* [Aim of the task]: Search the material below for the string "changed" and copy each line where it appears.

* [Data extracts]:

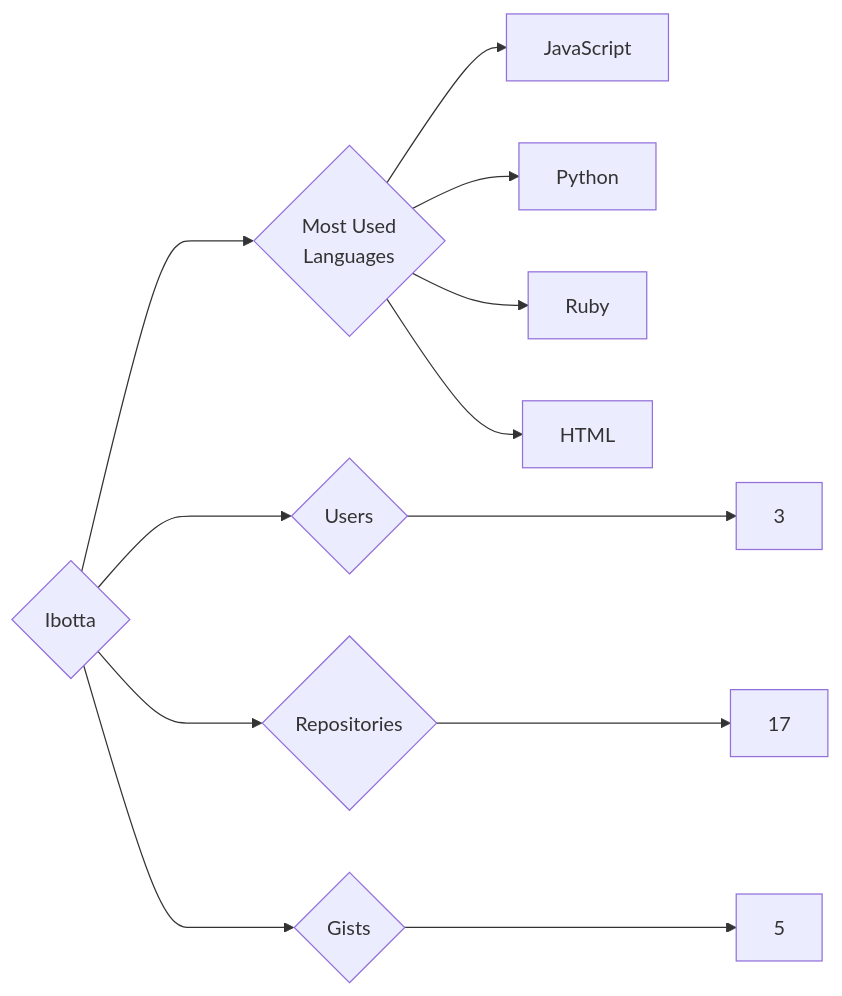
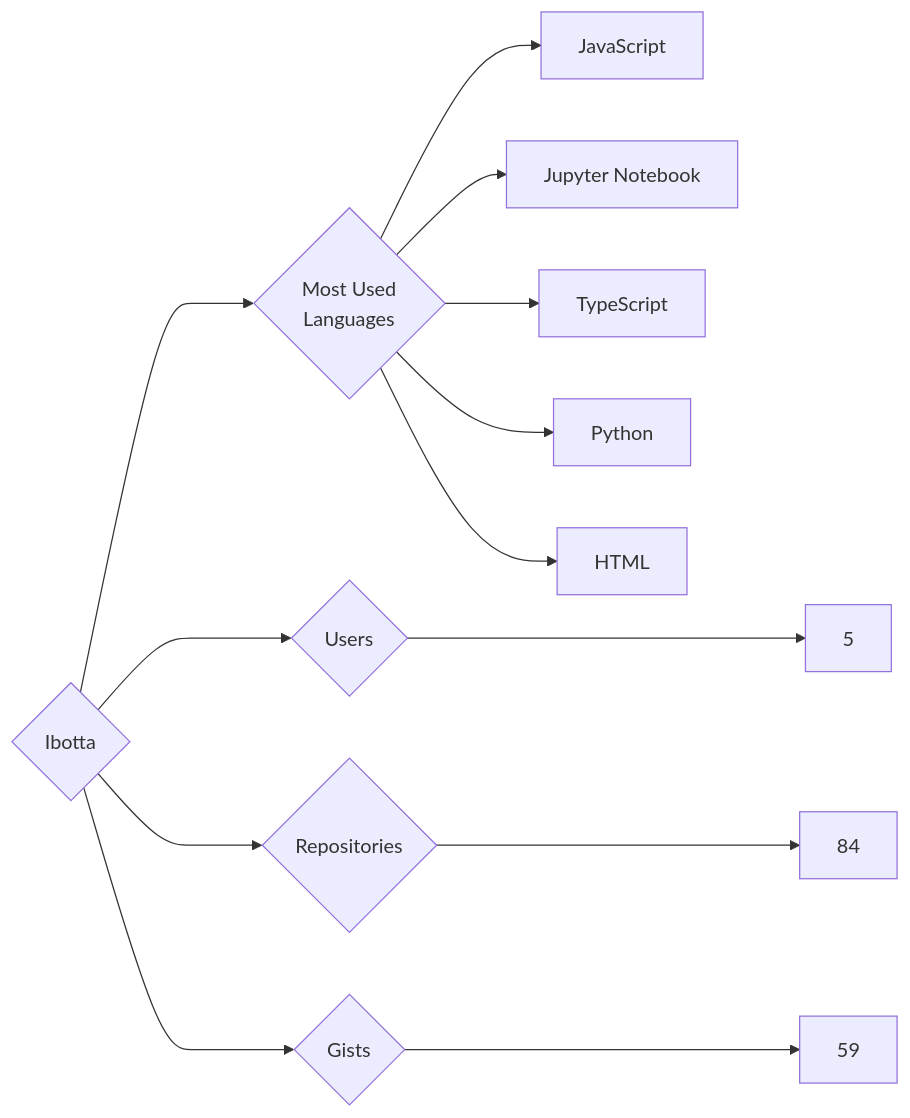
Before and after one commit to trickest/insiders: the diagram in targets/Ibotta/README.md, drawn with Mermaid. The commit also changed 815 other files, not shown here.

````diff
--- a/targets/Ibotta/README.md
+++ b/targets/Ibotta/README.md
@@ -3,12 +3,13 @@
 ```mermaid
 graph LR
 COMPANY_NAME{Ibotta}
-COMPANY_NAME ---> U{Users} ---> UN[3]
-COMPANY_NAME ---> R{Repositories} ---> RN[17]
-COMPANY_NAME ---> G{Gists} ---> GN[5]
+COMPANY_NAME ---> U{Users} ---> UN[5]
+COMPANY_NAME ---> R{Repositories} ---> RN[84]
+COMPANY_NAME ---> G{Gists} ---> GN[59]
 COMPANY_NAME ---> ML{Most Used<br>Languages}
 ML --> JavaScript[JavaScript]
+ML --> Jupyter_Notebook[Jupyter Notebook]
+ML --> TypeScript[TypeScript]
 ML --> Python[Python]
-ML --> Ruby[Ruby]
 ML --> HTML[HTML]
 ```
````
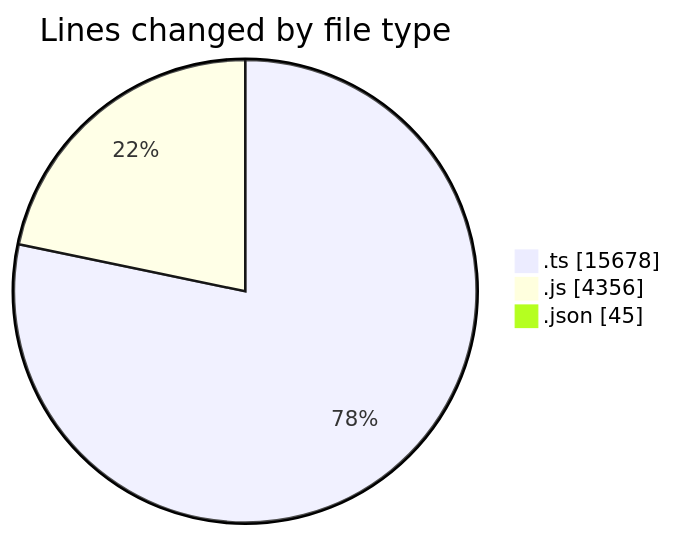
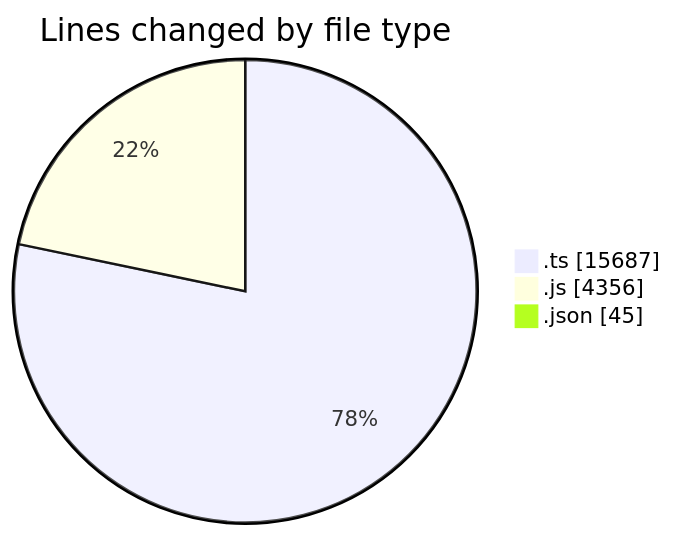
One commit to momahboobian/code-tracking changed the first of 2 diagrams in 2025-07-29/cda/README.md. Above: the diagram before and after it, drawn with Mermaid. The commit also changed other lines of this file and 1 other file, not shown here.

````diff
--- a/2025-07-29/cda/README.md
+++ b/2025-07-29/cda/README.md
@@ -30,7 +30,7 @@
 ```mermaid
 pie showData
 title Lines changed by file type
-".ts" : 15678
+".ts" : 15687
 ".js" : 4356
 ".json" : 45
 ```
````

* [Response to the exercise]:
Before and after one commit to trickest/insiders: the diagram in targets/Ibotta/README.md, drawn with Mermaid. The commit also changed 815 other files, not shown here.
One commit to momahboobian/code-tracking changed the first of 2 diagrams in 2025-07-29/cda/README.md. Above: the diagram before and after it, drawn with Mermaid. The commit also changed other lines of this file and 1 other file, not shown here.
 title Lines changed by file type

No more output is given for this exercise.